### PROBLEM DESCRIPTION
Go through the data below and copy each line where the word "avatar" occurs.

BEGIN PROVIDED DATA

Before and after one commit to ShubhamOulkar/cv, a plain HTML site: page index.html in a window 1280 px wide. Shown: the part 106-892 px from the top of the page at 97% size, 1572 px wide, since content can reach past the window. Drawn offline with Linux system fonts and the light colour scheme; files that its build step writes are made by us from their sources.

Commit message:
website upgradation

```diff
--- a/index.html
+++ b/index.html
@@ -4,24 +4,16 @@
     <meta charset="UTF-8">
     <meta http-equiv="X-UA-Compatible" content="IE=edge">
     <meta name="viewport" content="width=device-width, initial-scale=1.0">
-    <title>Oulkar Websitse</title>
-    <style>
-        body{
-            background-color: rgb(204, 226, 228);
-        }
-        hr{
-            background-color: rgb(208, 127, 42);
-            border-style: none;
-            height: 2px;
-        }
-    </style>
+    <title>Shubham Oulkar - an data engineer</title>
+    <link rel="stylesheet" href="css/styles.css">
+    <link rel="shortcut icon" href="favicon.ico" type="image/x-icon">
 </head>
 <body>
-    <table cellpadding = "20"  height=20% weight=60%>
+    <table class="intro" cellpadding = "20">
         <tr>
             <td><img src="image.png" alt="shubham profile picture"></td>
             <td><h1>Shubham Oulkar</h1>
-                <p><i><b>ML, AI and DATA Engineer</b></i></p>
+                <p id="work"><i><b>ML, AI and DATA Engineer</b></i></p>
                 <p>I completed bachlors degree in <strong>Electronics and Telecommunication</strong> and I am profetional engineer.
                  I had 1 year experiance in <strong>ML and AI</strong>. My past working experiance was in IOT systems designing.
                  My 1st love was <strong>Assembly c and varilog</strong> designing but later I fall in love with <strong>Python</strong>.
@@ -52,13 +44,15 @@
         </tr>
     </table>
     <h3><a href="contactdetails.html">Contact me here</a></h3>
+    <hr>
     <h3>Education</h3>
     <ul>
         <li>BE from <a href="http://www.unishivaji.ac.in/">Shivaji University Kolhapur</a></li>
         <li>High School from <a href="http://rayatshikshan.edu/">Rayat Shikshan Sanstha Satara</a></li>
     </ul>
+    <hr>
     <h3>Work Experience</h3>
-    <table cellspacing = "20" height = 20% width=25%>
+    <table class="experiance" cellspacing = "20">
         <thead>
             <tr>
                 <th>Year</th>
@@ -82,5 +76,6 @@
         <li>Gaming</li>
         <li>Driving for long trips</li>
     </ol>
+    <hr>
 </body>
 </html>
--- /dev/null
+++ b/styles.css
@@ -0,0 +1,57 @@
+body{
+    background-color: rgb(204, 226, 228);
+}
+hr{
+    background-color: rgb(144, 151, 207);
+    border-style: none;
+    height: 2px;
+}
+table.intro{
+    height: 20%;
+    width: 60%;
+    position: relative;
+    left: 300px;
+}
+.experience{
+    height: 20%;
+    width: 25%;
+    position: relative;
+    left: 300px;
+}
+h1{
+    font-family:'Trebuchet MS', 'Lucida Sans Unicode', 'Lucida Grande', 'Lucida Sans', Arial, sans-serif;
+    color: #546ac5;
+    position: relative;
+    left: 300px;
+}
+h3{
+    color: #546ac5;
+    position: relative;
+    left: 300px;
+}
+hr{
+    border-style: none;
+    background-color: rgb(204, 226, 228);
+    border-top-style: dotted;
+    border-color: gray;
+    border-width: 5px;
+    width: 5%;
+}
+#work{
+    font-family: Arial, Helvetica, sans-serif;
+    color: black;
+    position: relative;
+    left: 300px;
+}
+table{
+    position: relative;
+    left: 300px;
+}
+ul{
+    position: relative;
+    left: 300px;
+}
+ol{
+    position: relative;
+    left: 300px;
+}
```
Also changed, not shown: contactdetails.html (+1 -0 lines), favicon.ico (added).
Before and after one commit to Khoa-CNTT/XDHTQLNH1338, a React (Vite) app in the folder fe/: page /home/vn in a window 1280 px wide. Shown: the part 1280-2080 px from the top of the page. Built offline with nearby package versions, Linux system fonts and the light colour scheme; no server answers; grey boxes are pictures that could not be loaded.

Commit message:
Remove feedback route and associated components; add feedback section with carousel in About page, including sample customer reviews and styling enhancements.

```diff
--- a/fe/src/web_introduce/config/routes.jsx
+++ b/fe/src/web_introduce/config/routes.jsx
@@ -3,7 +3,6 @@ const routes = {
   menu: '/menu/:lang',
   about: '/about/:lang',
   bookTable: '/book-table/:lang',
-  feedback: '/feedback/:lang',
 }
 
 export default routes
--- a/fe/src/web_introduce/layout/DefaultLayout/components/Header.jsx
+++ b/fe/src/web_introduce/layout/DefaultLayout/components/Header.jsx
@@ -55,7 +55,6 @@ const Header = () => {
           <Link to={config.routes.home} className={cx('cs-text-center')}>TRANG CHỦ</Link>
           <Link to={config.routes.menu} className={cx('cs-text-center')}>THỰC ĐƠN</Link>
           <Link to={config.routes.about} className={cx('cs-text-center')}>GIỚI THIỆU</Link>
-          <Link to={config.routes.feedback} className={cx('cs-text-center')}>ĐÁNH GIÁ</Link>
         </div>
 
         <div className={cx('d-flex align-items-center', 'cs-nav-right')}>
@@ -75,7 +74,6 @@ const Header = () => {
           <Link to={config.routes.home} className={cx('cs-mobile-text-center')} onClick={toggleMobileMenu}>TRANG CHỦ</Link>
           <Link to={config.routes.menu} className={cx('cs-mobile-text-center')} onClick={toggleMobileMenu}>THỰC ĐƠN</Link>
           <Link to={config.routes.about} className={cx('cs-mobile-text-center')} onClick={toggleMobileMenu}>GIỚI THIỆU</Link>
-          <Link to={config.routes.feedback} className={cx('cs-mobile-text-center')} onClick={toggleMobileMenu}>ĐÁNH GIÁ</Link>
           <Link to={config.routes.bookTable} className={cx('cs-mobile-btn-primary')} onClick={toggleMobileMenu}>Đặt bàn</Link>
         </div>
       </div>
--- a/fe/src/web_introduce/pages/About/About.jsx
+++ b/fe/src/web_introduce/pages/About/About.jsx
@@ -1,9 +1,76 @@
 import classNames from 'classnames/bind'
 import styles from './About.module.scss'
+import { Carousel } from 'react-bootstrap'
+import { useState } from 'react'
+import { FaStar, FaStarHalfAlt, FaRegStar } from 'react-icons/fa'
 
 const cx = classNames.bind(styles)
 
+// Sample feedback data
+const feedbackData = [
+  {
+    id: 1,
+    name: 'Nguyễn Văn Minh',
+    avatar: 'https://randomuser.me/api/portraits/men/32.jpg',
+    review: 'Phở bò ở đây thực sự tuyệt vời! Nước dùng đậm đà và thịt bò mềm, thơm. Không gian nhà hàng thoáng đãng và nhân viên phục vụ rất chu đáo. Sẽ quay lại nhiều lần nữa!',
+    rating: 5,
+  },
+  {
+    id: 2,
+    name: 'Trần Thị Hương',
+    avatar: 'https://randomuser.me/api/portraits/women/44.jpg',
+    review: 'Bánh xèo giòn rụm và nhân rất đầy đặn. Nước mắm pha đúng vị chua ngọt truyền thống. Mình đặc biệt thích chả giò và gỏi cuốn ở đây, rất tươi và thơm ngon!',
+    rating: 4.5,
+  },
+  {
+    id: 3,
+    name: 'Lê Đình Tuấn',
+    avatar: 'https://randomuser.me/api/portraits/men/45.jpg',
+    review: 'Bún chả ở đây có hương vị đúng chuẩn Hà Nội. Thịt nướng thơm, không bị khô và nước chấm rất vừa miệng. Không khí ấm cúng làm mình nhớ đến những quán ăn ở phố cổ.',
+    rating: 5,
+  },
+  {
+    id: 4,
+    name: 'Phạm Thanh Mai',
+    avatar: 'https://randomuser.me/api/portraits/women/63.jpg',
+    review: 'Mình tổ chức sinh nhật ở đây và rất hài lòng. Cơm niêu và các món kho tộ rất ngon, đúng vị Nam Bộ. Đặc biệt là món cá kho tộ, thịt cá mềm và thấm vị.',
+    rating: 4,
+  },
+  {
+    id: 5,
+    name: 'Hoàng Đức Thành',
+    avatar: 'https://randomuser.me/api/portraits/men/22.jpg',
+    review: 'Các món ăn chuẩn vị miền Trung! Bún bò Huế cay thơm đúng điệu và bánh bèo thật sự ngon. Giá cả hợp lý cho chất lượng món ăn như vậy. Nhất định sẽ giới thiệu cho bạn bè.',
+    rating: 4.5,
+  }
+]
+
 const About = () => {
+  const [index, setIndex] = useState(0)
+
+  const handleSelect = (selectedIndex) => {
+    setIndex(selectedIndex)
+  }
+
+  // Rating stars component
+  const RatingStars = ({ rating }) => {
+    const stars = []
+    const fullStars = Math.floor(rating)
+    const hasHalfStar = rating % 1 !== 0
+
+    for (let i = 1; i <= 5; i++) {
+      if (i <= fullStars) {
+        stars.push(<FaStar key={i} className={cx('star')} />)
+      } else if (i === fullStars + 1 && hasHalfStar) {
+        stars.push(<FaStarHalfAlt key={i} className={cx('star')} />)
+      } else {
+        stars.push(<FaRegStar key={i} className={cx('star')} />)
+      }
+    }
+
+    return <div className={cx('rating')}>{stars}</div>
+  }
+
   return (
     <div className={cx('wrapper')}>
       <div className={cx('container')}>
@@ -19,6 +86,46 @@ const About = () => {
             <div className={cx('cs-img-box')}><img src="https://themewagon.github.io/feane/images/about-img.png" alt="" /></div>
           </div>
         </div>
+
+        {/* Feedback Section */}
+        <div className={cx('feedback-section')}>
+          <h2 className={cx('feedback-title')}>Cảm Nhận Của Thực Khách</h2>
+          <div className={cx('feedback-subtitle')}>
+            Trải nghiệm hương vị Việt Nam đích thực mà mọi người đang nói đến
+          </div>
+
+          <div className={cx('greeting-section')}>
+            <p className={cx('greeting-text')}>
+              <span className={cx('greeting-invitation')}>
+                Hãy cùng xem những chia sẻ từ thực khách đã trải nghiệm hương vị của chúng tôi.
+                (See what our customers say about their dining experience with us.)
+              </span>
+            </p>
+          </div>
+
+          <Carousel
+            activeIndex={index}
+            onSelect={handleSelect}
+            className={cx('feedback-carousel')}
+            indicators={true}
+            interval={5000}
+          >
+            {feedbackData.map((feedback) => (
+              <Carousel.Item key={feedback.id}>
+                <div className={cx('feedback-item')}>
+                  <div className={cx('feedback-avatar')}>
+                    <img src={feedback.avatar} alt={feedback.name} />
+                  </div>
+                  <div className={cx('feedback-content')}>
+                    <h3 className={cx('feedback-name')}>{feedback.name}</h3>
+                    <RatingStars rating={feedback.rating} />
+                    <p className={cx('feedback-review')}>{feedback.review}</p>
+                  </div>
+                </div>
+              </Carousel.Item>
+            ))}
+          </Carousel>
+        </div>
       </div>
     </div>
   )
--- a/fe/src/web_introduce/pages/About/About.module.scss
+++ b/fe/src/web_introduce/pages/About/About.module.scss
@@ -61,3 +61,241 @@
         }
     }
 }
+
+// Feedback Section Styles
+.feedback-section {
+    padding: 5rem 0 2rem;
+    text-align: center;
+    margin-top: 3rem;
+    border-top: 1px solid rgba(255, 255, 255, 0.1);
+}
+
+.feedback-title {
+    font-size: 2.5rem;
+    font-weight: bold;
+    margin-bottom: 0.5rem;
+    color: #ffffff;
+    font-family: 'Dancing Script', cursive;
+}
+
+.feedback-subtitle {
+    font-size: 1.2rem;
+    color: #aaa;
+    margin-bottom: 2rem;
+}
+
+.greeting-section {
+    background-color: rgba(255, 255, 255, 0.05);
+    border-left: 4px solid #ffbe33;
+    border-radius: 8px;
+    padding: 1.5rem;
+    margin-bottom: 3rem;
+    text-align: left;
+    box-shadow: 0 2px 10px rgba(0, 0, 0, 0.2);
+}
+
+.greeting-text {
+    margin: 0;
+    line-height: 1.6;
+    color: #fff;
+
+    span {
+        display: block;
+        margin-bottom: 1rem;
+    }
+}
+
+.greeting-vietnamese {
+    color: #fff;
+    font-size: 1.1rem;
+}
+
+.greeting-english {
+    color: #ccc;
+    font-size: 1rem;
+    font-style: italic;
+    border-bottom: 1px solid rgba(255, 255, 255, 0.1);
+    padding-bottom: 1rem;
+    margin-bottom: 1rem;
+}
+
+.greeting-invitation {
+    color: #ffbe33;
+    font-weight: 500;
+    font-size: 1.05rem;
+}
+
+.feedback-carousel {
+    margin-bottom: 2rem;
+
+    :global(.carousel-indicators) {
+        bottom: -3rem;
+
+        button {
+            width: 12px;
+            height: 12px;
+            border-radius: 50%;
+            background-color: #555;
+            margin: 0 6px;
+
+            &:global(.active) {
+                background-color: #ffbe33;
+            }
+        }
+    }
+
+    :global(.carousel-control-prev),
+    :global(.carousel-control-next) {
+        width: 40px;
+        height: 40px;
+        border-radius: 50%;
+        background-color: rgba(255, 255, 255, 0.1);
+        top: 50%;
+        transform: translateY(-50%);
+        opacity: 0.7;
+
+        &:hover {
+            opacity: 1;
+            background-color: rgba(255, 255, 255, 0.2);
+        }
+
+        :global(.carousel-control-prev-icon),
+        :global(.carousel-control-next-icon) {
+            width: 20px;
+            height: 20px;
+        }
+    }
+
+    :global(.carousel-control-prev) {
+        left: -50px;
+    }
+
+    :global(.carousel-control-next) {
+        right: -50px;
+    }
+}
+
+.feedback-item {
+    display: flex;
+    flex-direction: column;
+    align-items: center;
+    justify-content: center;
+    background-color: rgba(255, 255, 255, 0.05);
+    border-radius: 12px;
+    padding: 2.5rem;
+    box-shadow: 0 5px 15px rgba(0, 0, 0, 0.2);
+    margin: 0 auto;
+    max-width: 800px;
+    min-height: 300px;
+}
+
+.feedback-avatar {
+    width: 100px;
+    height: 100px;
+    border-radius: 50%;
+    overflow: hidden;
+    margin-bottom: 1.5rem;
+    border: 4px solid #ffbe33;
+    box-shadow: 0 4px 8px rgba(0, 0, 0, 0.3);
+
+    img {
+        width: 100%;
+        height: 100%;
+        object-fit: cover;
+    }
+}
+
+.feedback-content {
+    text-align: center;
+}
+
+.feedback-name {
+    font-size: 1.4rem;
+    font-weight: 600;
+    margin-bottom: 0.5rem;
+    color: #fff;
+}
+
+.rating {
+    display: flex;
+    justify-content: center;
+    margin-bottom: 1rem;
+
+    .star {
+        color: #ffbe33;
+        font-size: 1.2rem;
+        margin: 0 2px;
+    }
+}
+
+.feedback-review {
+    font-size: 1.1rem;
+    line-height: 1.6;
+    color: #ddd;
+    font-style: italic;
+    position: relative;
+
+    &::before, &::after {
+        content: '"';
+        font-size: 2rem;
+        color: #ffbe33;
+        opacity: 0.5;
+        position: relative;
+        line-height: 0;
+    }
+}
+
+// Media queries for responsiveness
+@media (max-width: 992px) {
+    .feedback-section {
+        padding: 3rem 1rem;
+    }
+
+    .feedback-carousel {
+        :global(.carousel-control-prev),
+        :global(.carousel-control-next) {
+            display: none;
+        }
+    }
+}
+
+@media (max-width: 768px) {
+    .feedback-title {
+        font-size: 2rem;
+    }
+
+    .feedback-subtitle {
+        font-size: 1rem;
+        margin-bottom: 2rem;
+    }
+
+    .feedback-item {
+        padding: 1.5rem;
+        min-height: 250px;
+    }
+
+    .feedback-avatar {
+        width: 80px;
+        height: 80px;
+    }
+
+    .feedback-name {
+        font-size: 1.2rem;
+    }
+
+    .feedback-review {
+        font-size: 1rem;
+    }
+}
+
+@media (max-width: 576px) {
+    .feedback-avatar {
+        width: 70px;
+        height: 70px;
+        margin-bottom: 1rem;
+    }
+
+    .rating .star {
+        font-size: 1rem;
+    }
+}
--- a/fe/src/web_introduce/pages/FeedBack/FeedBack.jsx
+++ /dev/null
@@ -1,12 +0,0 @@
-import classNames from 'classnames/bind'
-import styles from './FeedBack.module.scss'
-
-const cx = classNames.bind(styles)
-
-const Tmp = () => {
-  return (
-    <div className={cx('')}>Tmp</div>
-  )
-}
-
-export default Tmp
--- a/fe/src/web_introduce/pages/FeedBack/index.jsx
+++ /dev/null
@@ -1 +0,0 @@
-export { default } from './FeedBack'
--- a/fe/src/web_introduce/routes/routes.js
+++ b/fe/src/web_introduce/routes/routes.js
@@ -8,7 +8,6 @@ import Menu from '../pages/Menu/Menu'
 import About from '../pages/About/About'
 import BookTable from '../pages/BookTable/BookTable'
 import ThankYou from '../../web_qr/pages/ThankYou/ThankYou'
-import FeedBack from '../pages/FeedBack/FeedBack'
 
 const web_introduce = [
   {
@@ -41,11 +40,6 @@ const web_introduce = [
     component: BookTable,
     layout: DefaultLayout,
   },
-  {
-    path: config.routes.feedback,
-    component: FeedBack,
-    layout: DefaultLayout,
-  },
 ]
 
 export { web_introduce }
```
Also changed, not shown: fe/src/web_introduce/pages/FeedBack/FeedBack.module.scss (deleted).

END PROVIDED DATA

### EXERCISE RESPONSE
+    avatar: 'https://randomuser.me/api/portraits/men/32.jpg',
+    avatar: 'https://randomuser.me/api/portraits/women/44.jpg',
+    avatar: 'https://randomuser.me/api/portraits/men/45.jpg',
+    avatar: 'https://randomuser.me/api/portraits/women/63.jpg',
+    avatar: 'https://randomuser.me/api/portraits/men/22.jpg',
+                  <div className={cx('feedback-avatar')}>
+                    <img src={feedback.avatar} alt={feedback.name} />
+.feedback-avatar {
+    .feedback-avatar {
+    .feedback-avatar {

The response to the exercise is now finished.